- _Provided material_:

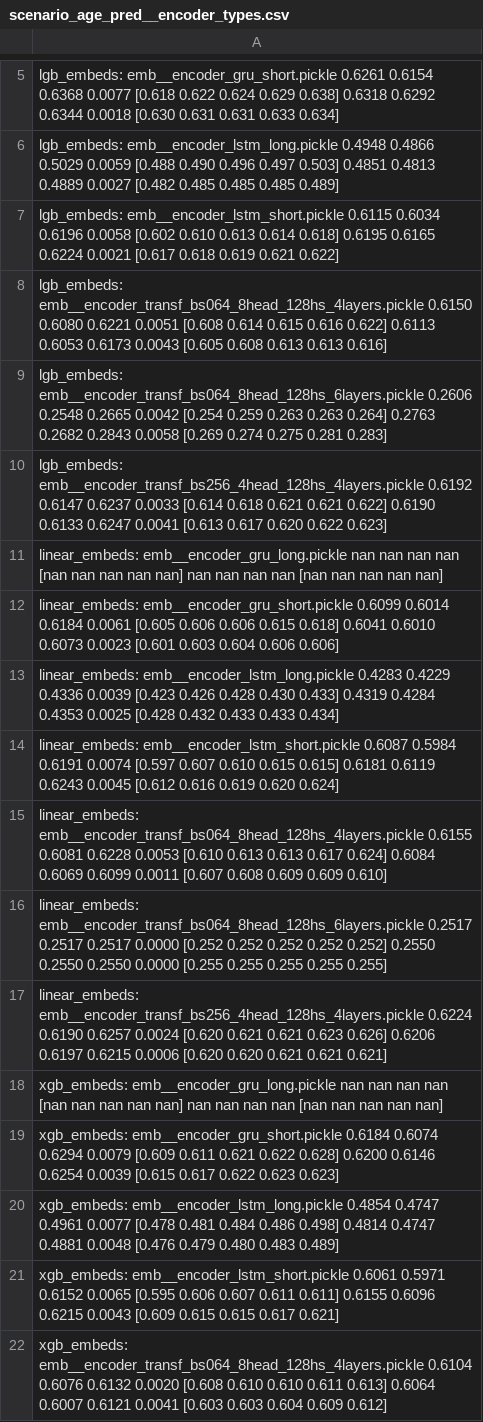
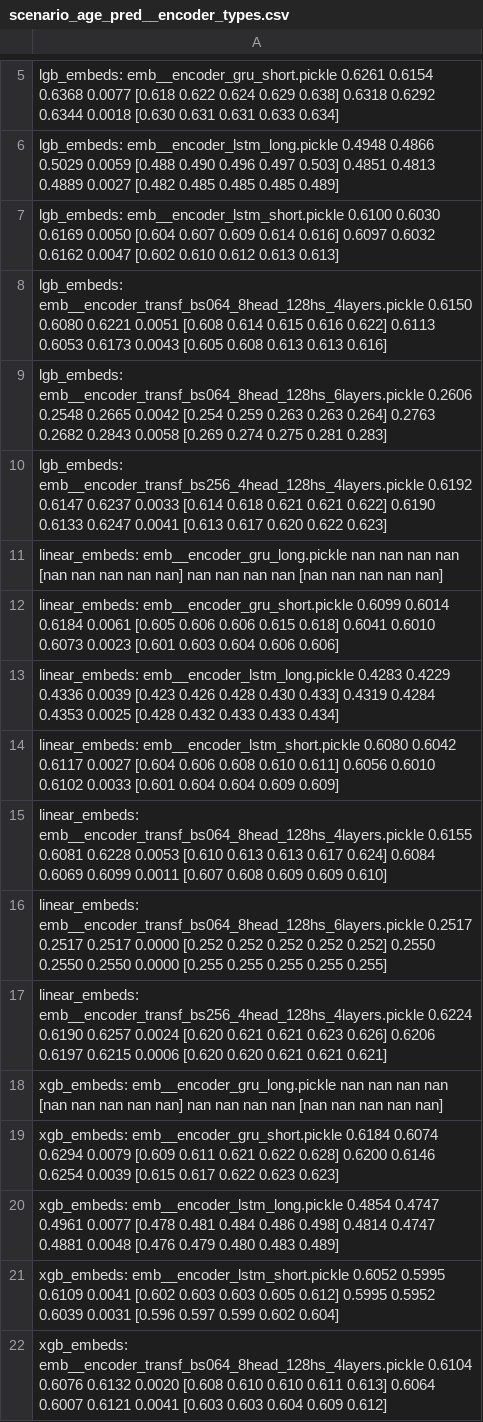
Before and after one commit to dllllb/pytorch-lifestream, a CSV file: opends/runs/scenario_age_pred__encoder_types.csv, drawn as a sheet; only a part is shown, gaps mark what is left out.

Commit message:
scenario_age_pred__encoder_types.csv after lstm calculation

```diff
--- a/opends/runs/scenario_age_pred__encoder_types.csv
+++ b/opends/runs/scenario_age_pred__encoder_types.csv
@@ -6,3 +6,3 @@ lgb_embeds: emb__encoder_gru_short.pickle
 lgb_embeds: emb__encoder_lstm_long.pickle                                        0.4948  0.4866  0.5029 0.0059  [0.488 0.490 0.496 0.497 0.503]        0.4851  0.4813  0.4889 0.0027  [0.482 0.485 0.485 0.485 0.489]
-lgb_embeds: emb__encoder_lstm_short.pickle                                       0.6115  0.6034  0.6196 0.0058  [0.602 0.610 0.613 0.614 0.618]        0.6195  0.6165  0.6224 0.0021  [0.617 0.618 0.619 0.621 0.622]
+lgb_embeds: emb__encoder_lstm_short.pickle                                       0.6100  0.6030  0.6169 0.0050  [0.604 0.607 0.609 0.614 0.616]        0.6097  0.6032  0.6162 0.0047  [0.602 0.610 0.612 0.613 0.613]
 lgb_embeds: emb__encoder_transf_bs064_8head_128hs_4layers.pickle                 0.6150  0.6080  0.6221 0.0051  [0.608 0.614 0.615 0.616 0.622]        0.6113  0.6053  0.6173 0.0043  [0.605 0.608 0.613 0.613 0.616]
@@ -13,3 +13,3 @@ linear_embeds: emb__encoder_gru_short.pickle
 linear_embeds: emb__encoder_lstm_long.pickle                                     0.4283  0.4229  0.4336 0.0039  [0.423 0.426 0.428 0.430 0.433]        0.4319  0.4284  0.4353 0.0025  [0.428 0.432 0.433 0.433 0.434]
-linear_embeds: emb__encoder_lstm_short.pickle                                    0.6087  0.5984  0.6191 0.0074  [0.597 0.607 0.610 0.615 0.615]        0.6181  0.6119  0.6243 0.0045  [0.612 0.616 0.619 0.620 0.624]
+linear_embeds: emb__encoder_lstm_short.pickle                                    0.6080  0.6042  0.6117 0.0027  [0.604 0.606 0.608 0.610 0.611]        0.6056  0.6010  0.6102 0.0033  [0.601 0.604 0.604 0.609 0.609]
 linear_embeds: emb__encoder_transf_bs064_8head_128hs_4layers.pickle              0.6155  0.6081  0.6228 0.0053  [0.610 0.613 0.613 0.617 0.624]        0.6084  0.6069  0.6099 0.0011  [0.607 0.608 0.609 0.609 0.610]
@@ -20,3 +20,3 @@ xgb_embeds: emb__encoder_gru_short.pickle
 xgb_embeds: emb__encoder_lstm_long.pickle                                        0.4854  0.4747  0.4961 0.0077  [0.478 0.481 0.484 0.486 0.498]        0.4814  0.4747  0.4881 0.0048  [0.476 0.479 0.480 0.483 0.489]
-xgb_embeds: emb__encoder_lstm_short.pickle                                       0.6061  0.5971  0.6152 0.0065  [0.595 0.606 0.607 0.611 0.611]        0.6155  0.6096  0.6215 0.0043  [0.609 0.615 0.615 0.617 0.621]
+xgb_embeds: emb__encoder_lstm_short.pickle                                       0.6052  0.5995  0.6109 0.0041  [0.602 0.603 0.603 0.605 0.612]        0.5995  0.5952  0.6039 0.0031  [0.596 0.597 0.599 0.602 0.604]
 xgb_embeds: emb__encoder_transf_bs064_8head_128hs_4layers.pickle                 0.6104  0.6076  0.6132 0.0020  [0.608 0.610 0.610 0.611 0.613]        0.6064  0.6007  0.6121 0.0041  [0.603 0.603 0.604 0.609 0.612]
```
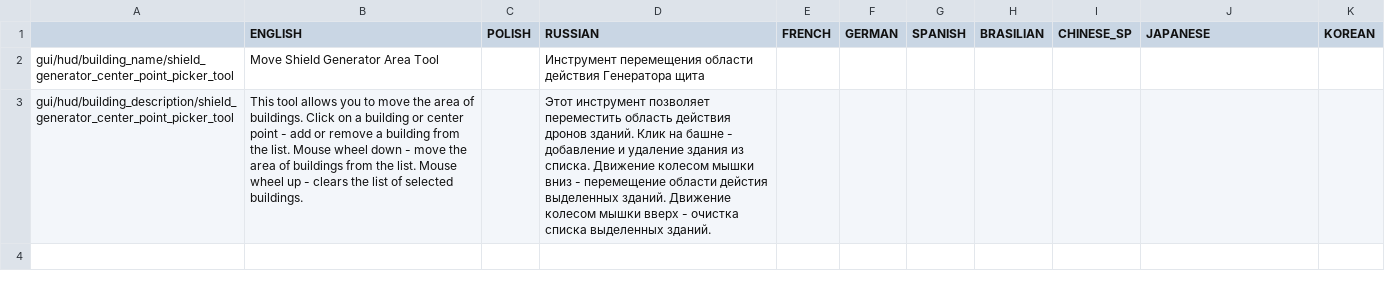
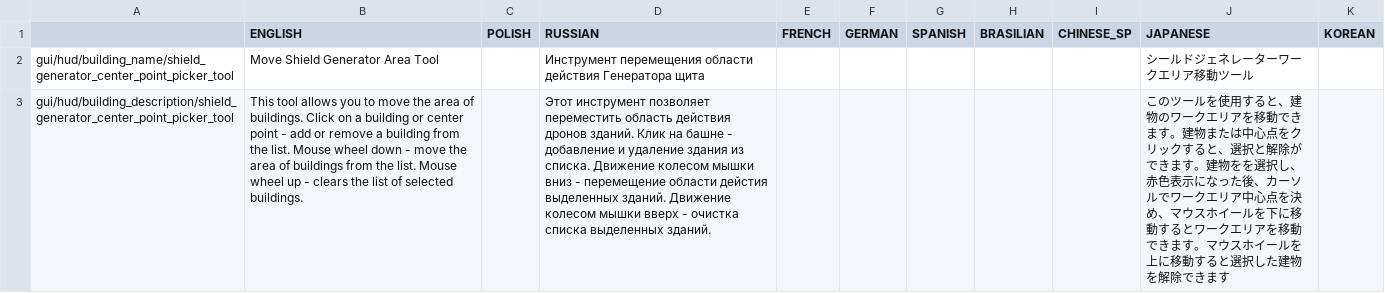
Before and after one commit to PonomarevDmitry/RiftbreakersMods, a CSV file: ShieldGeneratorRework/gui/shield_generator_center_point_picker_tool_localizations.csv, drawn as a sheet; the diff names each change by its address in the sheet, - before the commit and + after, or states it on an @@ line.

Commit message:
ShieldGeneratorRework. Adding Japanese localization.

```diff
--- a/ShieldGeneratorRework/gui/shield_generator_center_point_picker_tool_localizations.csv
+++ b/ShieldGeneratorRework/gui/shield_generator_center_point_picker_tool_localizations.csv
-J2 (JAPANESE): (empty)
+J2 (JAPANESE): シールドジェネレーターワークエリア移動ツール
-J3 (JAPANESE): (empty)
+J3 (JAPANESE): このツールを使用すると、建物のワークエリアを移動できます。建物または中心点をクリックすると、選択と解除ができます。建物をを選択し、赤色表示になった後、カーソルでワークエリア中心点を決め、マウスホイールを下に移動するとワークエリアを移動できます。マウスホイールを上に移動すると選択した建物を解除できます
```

- _Work instructions_:
Using the entries above, copy out all lines that contain the string "sheet".

- _Response to the exercise_:
Before and after one commit to dllllb/pytorch-lifestream, a CSV file: opends/runs/scenario_age_pred__encoder_types.csv, drawn as a sheet; only a part is shown, gaps mark what is left out.
Before and after one commit to PonomarevDmitry/RiftbreakersMods, a CSV file: ShieldGeneratorRework/gui/shield_generator_center_point_picker_tool_localizations.csv, drawn as a sheet; the diff names each change by its address in the sheet, - before the commit and + after, or states it on an @@ line.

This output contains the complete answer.